As his skills have changed, the company has adjusted his responsibilities and schedule so he can remain successful.

I wanted to publicly thank the Bladine family and Peter’s supervisor, Mike Hodges, for their unending patience and kindness toward Peter. I wonder if they know how much it means to both Peter and me that they have given him this opportunity to have a fulfilling working life.

Patricia Britton



Support the republic

Now that day is night and two plus two equals whatever the White House says, we have a rare moment of clarity. It should crystallize the essence of this presidency.

Our “wartime president” admitted in taped interviews that he lied about the severity and threat of COVID. On tape back in February, he candidly described the virus as five times deadlier than the flu, emphasized its transmission “in the air” and claimed that he downplayed it to prevent panic. Let that sink in.

What if Roosevelt or Churchill had tried to “prevent panic,” instead of levelling with their people and taking decisive action?

This is the same fellow who has spent six months calling the pandemic a hoax, telling us COVID is “like the flu” and filtering it out with masks is a waste of time, if not downright unpatriotic. This is the same fellow who invites his supporters — once they sign a liability waiver — to sit shoulder to shoulder unmasked for hours while he stokes their fears, incites their panic and basks in their approval.

Who benefits from this nonsense? Certainly not the 200,000 dead to date or the thousands more who will follow them.

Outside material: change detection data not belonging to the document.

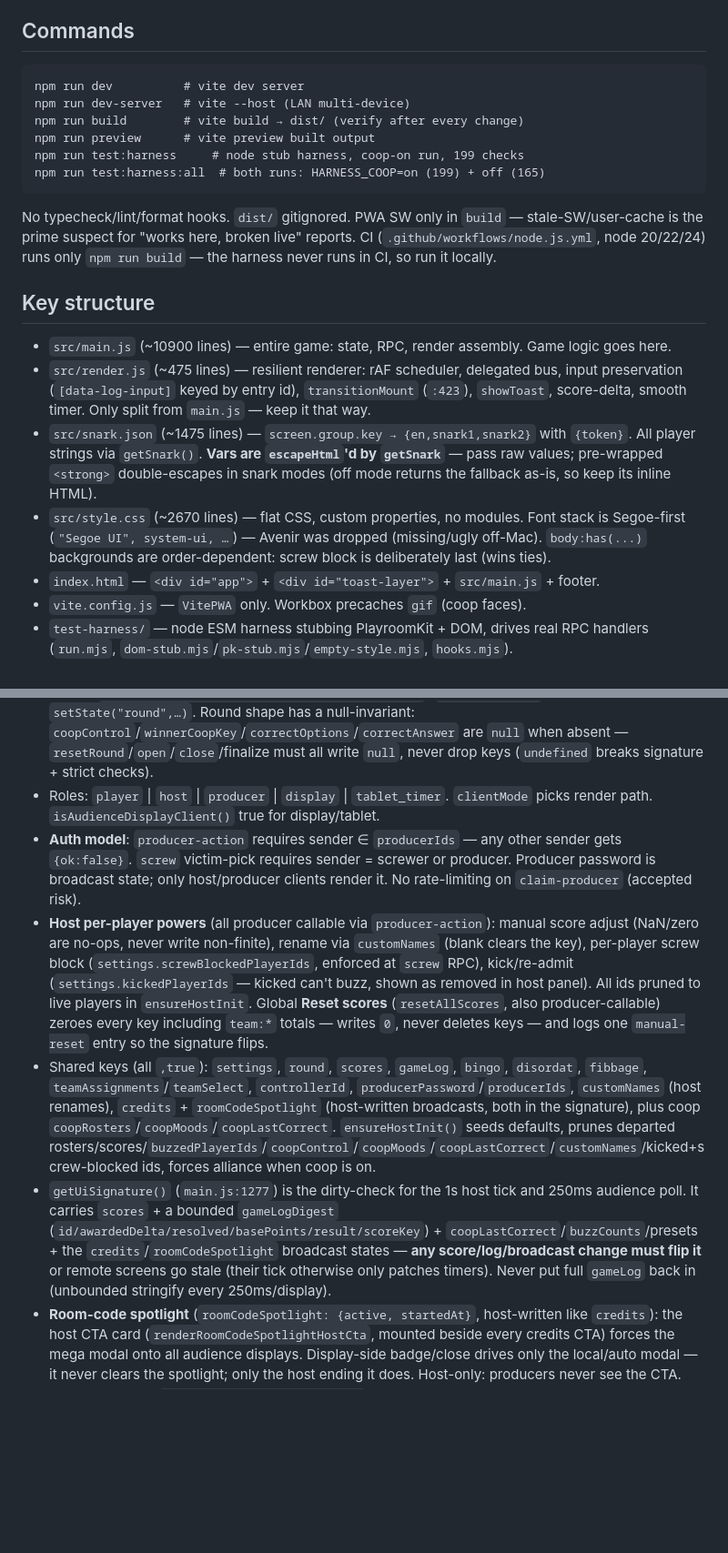
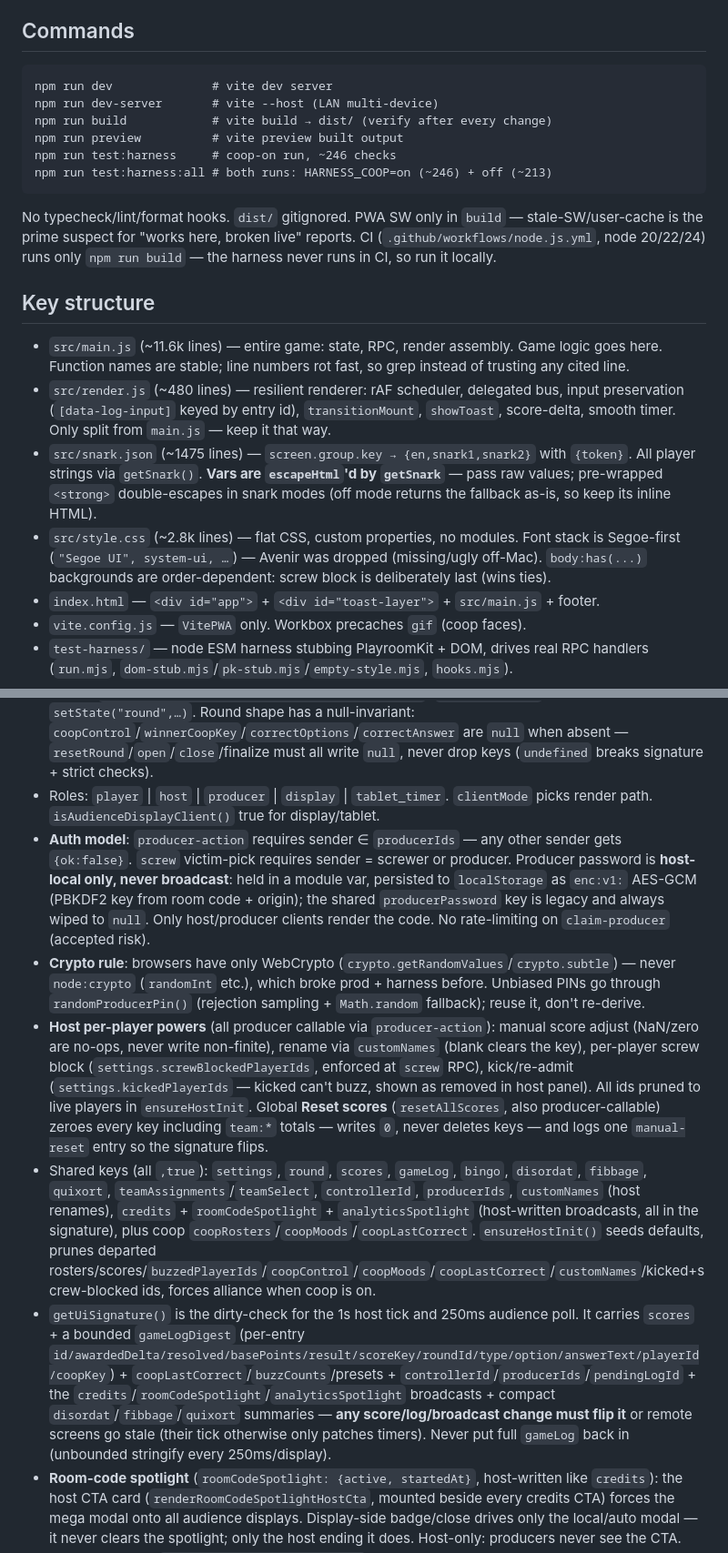
Before and after one commit to Hedgehawk11/buzzers, a Markdown page: AGENTS.md, 2 parts joined by grey strips. Shown at 91% size. GitHub-like rendering; blank space fills up the shorter version.

Commit message:
update guidelines

````diff
--- a/AGENTS.md
+++ b/AGENTS.md
@@ -5,20 +5,20 @@ Vanilla JS SPA (Vite 8 + PlayroomKit 0.0.95). No framework, TS, linter, or test
 
 ## Commands
 ```
-npm run dev          # vite dev server
-npm run dev-server   # vite --host (LAN multi-device)
-npm run build        # vite build → dist/ (verify after every change)
-npm run preview      # vite preview built output
-npm run test:harness     # node stub harness, coop-on run, 199 checks
-npm run test:harness:all  # both runs: HARNESS_COOP=on (199) + off (165)
+npm run dev              # vite dev server
+npm run dev-server       # vite --host (LAN multi-device)
+npm run build            # vite build → dist/ (verify after every change)
+npm run preview          # vite preview built output
+npm run test:harness     # coop-on run, ~246 checks
+npm run test:harness:all # both runs: HARNESS_COOP=on (~246) + off (~213)
 ```
 No typecheck/lint/format hooks. `dist/` gitignored. PWA SW only in `build` — stale-SW/user-cache is the prime suspect for "works here, broken live" reports. CI (`.github/workflows/node.js.yml`, node 20/22/24) runs only `npm run build` — the harness never runs in CI, so run it locally.
 
 ## Key structure
-- `src/main.js` (~10900 lines) — entire game: state, RPC, render assembly. Game logic goes here.
-- `src/render.js` (~475 lines) — resilient renderer: rAF scheduler, delegated bus, input preservation (`[data-log-input]` keyed by entry id), `transitionMount` (`:423`), `showToast`, score-delta, smooth timer. Only split from `main.js` — keep it that way.
+- `src/main.js` (~11.6k lines) — entire game: state, RPC, render assembly. Game logic goes here. Function names are stable; line numbers rot fast, so grep instead of trusting any cited line.
+- `src/render.js` (~480 lines) — resilient renderer: rAF scheduler, delegated bus, input preservation (`[data-log-input]` keyed by entry id), `transitionMount`, `showToast`, score-delta, smooth timer. Only split from `main.js` — keep it that way.
 - `src/snark.json` (~1475 lines) — `screen.group.key → {en,snark1,snark2}` with `{token}`. All player strings via `getSnark()`. **Vars are `escapeHtml`'d by `getSnark`** — pass raw values; pre-wrapped `<strong>` double-escapes in snark modes (off mode returns the fallback as-is, so keep its inline HTML).
-- `src/style.css` (~2670 lines) — flat CSS, custom properties, no modules. Font stack is Segoe-first (`"Segoe UI", system-ui, …`) — Avenir was dropped (missing/ugly off-Mac). `body:has(...)` backgrounds are order-dependent: screw block is deliberately last (wins ties).
+- `src/style.css` (~2.8k lines) — flat CSS, custom properties, no modules. Font stack is Segoe-first (`"Segoe UI", system-ui, …`) — Avenir was dropped (missing/ugly off-Mac). `body:has(...)` backgrounds are order-dependent: screw block is deliberately last (wins ties).
 - `index.html` — `<div id="app">` + `<div id="toast-layer">` + `src/main.js` + footer.
 - `vite.config.js` — `VitePWA` only. Workbox precaches `gif` (coop faces).
 - `test-harness/` — node ESM harness stubbing PlayroomKit + DOM, drives real RPC handlers (`run.mjs`, `dom-stub.mjs`/`pk-stub.mjs`/`empty-style.mjs`, `hooks.mjs`).
@@ -27,10 +27,11 @@ No typecheck/lint/format hooks. `dist/` gitignored. PWA SW only in `build` — s
 - **PlayroomKit** (`insertCoin({skipLobby:true, maxPlayersPerRoom:42})`) — host is SSOT via `setState(k,v,true)` (reliable). Players → host via `RPC.call(…,RPC.Mode.HOST)`. Hash cleared via `history.replaceState` before `insertCoin`.
 - Round: `IDLE → OPEN → LOCKED/ROULETTE → CLOSED → IDLE` (`ROUND_STATUSES`). Host drives `setState("round",…)`. Round shape has a null-invariant: `coopControl`/`winnerCoopKey`/`correctOptions`/`correctAnswer` are `null` when absent — `resetRound`/`open`/`close`/finalize must all write `null`, never drop keys (`undefined` breaks signature + strict checks).
 - Roles: `player` | `host` | `producer` | `display` | `tablet_timer`. `clientMode` picks render path. `isAudienceDisplayClient()` true for display/tablet.
-- **Auth model**: `producer-action` requires sender ∈ `producerIds` — any other sender gets `{ok:false}`. `screw` victim-pick requires sender = screwer or producer. Producer password is broadcast state; only host/producer clients render it. No rate-limiting on `claim-producer` (accepted risk).
+- **Auth model**: `producer-action` requires sender ∈ `producerIds` — any other sender gets `{ok:false}`. `screw` victim-pick requires sender = screwer or producer. Producer password is **host-local only, never broadcast**: held in a module var, persisted to `localStorage` as `enc:v1:` AES-GCM (PBKDF2 key from room code + origin); the shared `producerPassword` key is legacy and always wiped to `null`. Only host/producer clients render the code. No rate-limiting on `claim-producer` (accepted risk).
+- **Crypto rule**: browsers have only WebCrypto (`crypto.getRandomValues`/`crypto.subtle`) — never `node:crypto` (`randomInt` etc.), which broke prod + harness before. Unbiased PINs go through `randomProducerPin()` (rejection sampling + `Math.random` fallback); reuse it, don't re-derive.
 - **Host per-player powers** (all producer callable via `producer-action`): manual score adjust (NaN/zero are no-ops, never write non-finite), rename via `customNames` (blank clears the key), per-player screw block (`settings.screwBlockedPlayerIds`, enforced at `screw` RPC), kick/re-admit (`settings.kickedPlayerIds` — kicked can't buzz, shown as removed in host panel). All ids pruned to live players in `ensureHostInit`. Global **Reset scores** (`resetAllScores`, also producer-callable) zeroes every key including `team:*` totals — writes `0`, never deletes keys — and logs one `manual-reset` entry so the signature flips.
-- Shared keys (all `,true`): `settings`, `round`, `scores`, `gameLog`, `bingo`, `disordat`, `fibbage`, `teamAssignments`/`teamSelect`, `controllerId`, `producerPassword`/`producerIds`, `customNames` (host renames), `credits` + `roomCodeSpotlight` (host-written broadcasts, both in the signature), plus coop `coopRosters`/`coopMoods`/`coopLastCorrect`. `ensureHostInit()` seeds defaults, prunes departed rosters/scores/`buzzedPlayerIds`/`coopControl`/`coopMoods`/`coopLastCorrect`/`customNames`/kicked+screw-blocked ids, forces alliance when coop is on.
-- `getUiSignature()` (`main.js:1277`) is the dirty-check for the 1s host tick and 250ms audience poll. It carries `scores` + a bounded `gameLogDigest` (`id/awardedDelta/resolved/basePoints/result/scoreKey`) + `coopLastCorrect`/`buzzCounts`/presets + the `credits`/`roomCodeSpotlight` broadcast states — **any score/log/broadcast change must flip it** or remote screens go stale (their tick otherwise only patches timers). Never put full `gameLog` back in (unbounded stringify every 250ms/display).
+- Shared keys (all `,true`): `settings`, `round`, `scores`, `gameLog`, `bingo`, `disordat`, `fibbage`, `quixort`, `teamAssignments`/`teamSelect`, `controllerId`, `producerIds`, `customNames` (host renames), `credits` + `roomCodeSpotlight` + `analyticsSpotlight` (host-written broadcasts, all in the signature), plus coop `coopRosters`/`coopMoods`/`coopLastCorrect`. `ensureHostInit()` seeds defaults, prunes departed rosters/scores/`buzzedPlayerIds`/`coopControl`/`coopMoods`/`coopLastCorrect`/`customNames`/kicked+screw-blocked ids, forces alliance when coop is on.
+- `getUiSignature()` is the dirty-check for the 1s host tick and 250ms audience poll. It carries `scores` + a bounded `gameLogDigest` (per-entry `id/awardedDelta/resolved/basePoints/result/scoreKey/roundId/type/option/answerText/playerId/coopKey`) + `coopLastCorrect`/`buzzCounts`/presets + `controllerId`/`producerIds`/`pendingLogId` + the `credits`/`roomCodeSpotlight`/`analyticsSpotlight` broadcasts + compact `disordat`/`fibbage`/`quixort` summaries — **any score/log/broadcast change must flip it** or remote screens go stale (their tick otherwise only patches timers). Never put full `gameLog` back in (unbounded stringify every 250ms/display).
 - **Room-code spotlight** (`roomCodeSpotlight: {active, startedAt}`, host-written like `credits`): the host CTA card (`renderRoomCodeSpotlightHostCta`, mounted beside every credits CTA) forces the mega modal onto all audience displays. Display-side badge/close drives only the local/auto modal — it never clears the spotlight; only the host ending it does. Host-only: producers never see the CTA.
 - **Credits overlay** (`credits: {active, startedAt}`, host-written; tablet excluded, local dismiss per screen): player sections come from `getCreditsPlayerSections()` — coop groups, otherwise teams whenever team mode is on (shared reads the `team:*` total, alliance sums member totals, unassigned players trail as their own section), else flat individuals.
 - `updateTimerDisplays()` patches `data-*` timers without full `render()`; it also sets `data-timer-urgent` when ≤10s remain (drives the urgency pulse — patch-only, never add it to the signature).
````
Also changed, not shown: other parts of AGENTS.md (+4 -4 lines).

Meanwhile, his “expert” adviser in the subject, a radiologist with no public health experience, encourages the spread to achieve “herd immunity.” The notion is that when 65 to 70 percent have been infected, the virus will stop spreading.

A little grade-school math shows where we’re headed here. Take 65 percent of 330 million people and you see we need to infect at least 214 million. At our current 3 percent mortality rate, that would produce 6.4 million deaths.

This man wants to be president for life. When he says, “12 more years,” he’s not joking.

He will shred any norm, corrupt any institution, welcome any foreign interference. Support the republic, not the cult.

Bill Johnson



Gone astray

In the Whatchamacolumn in the Sept. 18 issue of the News-Register, Jeb Bladine writes about campaigns citing political ideologies.

He cites James Goings’ conviction that people with “left-leaning ideologies are brainless; that they believe in taxing our citizens into poverty and that burning down Portland is OK.” James’ goal is to “smash every left-leaning liberal that’s running for city or county positions.”

Well, James couldn’t be more incorrect in his assessment of left-leaning liberals. I know, as I am one of them.

I remember James as a student at Patton Middle School, which may have been McMinnville Junior High at the time.

He was outgoing and well-liked by other students. He seemed pleasant and thoughtful.

After reading about the James of today, I have to wonder, “What happened, Jimmy?”

Bill Bordeaux



Not a good sign

As I waited for a red light to change, I noticed a very large sign supporting Paulette Alexandria for county treasurer. It measures 4’ x 8’ or 32 square feet, and is thus illegal.

The state rule on temporary signs, 734-060-0175, allows a maximum of 12 square feet. So either Paulette simply ignores state rules or doesn’t understand simple arithmetic, which tells us 32 is not the same as 12.

I don’t want a treasurer unable to understand and apply basic arithmetic, not to mention the more complicated arithmetic of finance. If she is just unwilling to follow state rules, I don’t want a lawbreaker as treasurer either.

Vote for Kris Bledsoe for Yamhill County treasurer.

She has worked or volunteered for many organizations in Yamhill County in various financial positions for the past 14 years. Prior to that, she worked for banking and investment companies.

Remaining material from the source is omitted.